“It’s heartbreaking,” Catherine Nowlin, president of the Community Garden, said Friday, Feb. 8, as she stood among the now-dormant garden beds.

Colleen Sorensen, who spearheaded the effort almost a decade ago as a part of her Northern Arizona University master’s degree, agreed, noting that a group of dedicated volunteers had put in hundreds of hours over the years.

For the past seven years or so, members of the community were able to rent a garden plot for $60 a year.
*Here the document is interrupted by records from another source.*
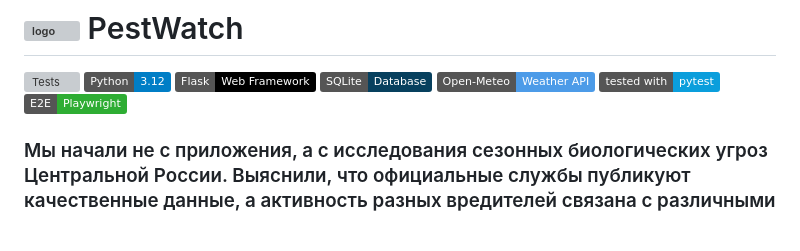
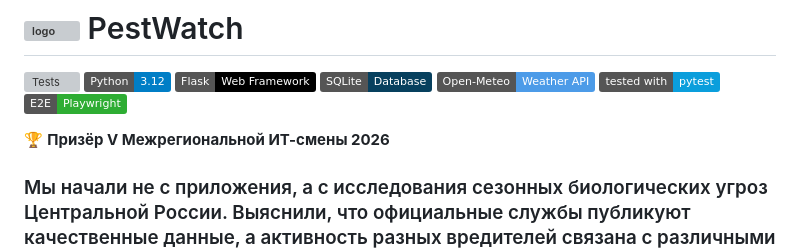
Before and after one commit to KuznetsovaKsenia/PestWatch, a Markdown page: README.md, the part around the change. GitHub-like rendering; badges without logos; blank space fills up the shorter version; grey boxes are pictures that could not be loaded.

```diff
--- a/README.md
+++ b/README.md
@@ -8,6 +8,7 @@
 ![pytest](https://img.shields.io/badge/tested%20with-pytest-0A9EDC)
 ![Playwright](https://img.shields.io/badge/E2E-Playwright-2EAD33)
 
+🏆 **Призёр V Межрегиональной ИТ-смены 2026**
 
 ### Мы начали не с приложения, а с исследования сезонных биологических угроз Центральной России. Выяснили, что официальные службы публикуют качественные данные, а активность разных вредителей связана с различными измеримыми факторами. Одновременно выяснилось, что по одной погоде нельзя достоверно предсказывать появление вредителя. Поэтому мы отказались от идеи прогнозатора и разработали систему оценки сезонного риска. Она получает текущую погоду, применяет отдельные правила для каждого вида и объясняет пользователю, почему риск сейчас повышен и какие профилактические действия рекомендованы
 
```
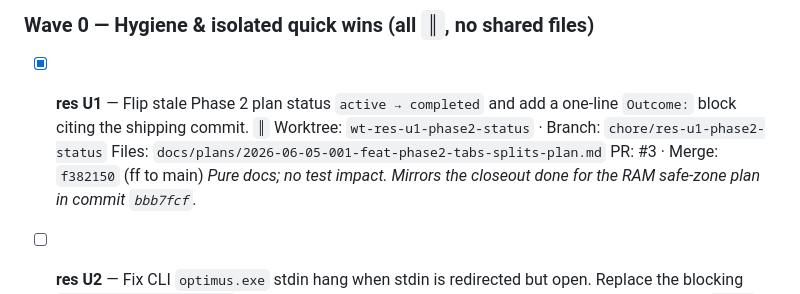
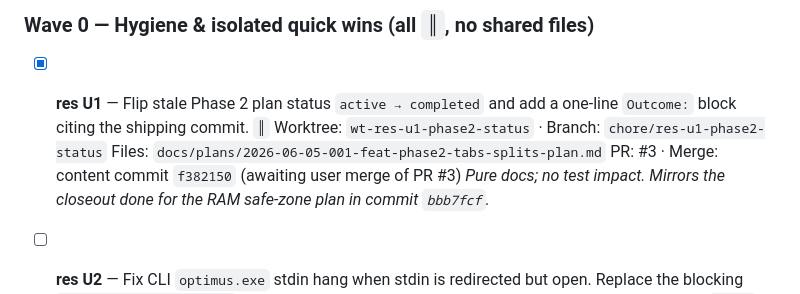
Before and after one commit to sz-747/Optimus, a Markdown page: docs/plans/2026-06-04-BUILD-TRACKER.md, the part around the change. Drawn GitHub-style.

Commit message:
docs(tracker): res U1 merge pending user approval of PR #3

```diff
--- a/docs/plans/2026-06-04-BUILD-TRACKER.md
+++ b/docs/plans/2026-06-04-BUILD-TRACKER.md
@@ -77,7 +77,7 @@ Everything earlier than Phase 6 is shipped; do **not** re-execute it.
   one-line `Outcome:` block citing the shipping commit. `║`
   Worktree: `wt-res-u1-phase2-status` · Branch: `chore/res-u1-phase2-status`
   Files: `docs/plans/2026-06-05-001-feat-phase2-tabs-splits-plan.md`
-  PR: #3 · Merge: `f382150` (ff to main)
+  PR: #3 · Merge: content commit `f382150` (awaiting user merge of PR #3)
   _Pure docs; no test impact. Mirrors the closeout done for the RAM safe-zone plan in commit `bbb7fcf`._
 
 - [ ] **res U2** — Fix CLI `optimus.exe` stdin hang when stdin is redirected but
```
The location offered “perfect sun,” Sorensen said, which helped to produce bumper crops of tomatoes, squash, peas and beans.

The produce went to private kitchens, as well as to local food banks.

SERIES OF OBSTACLES

Sorensen and Nowlin say a combination of difficulties led to the final decision this past fall that 2018’s gardening season would be the last.

Among the reasons for the decision: A steady stream of damage from vandalism; a secluded location that did not lend itself to community marketing; lack of community interest; and finally, the recent news that a new Hilton Garden Inn would soon be built on the adjoining land.

One of the challenges centered on Prescott’s demographics. “It’s a retirement town,” said Sorensen, who served as the original president of the garden and continued to tend to the growing through the years.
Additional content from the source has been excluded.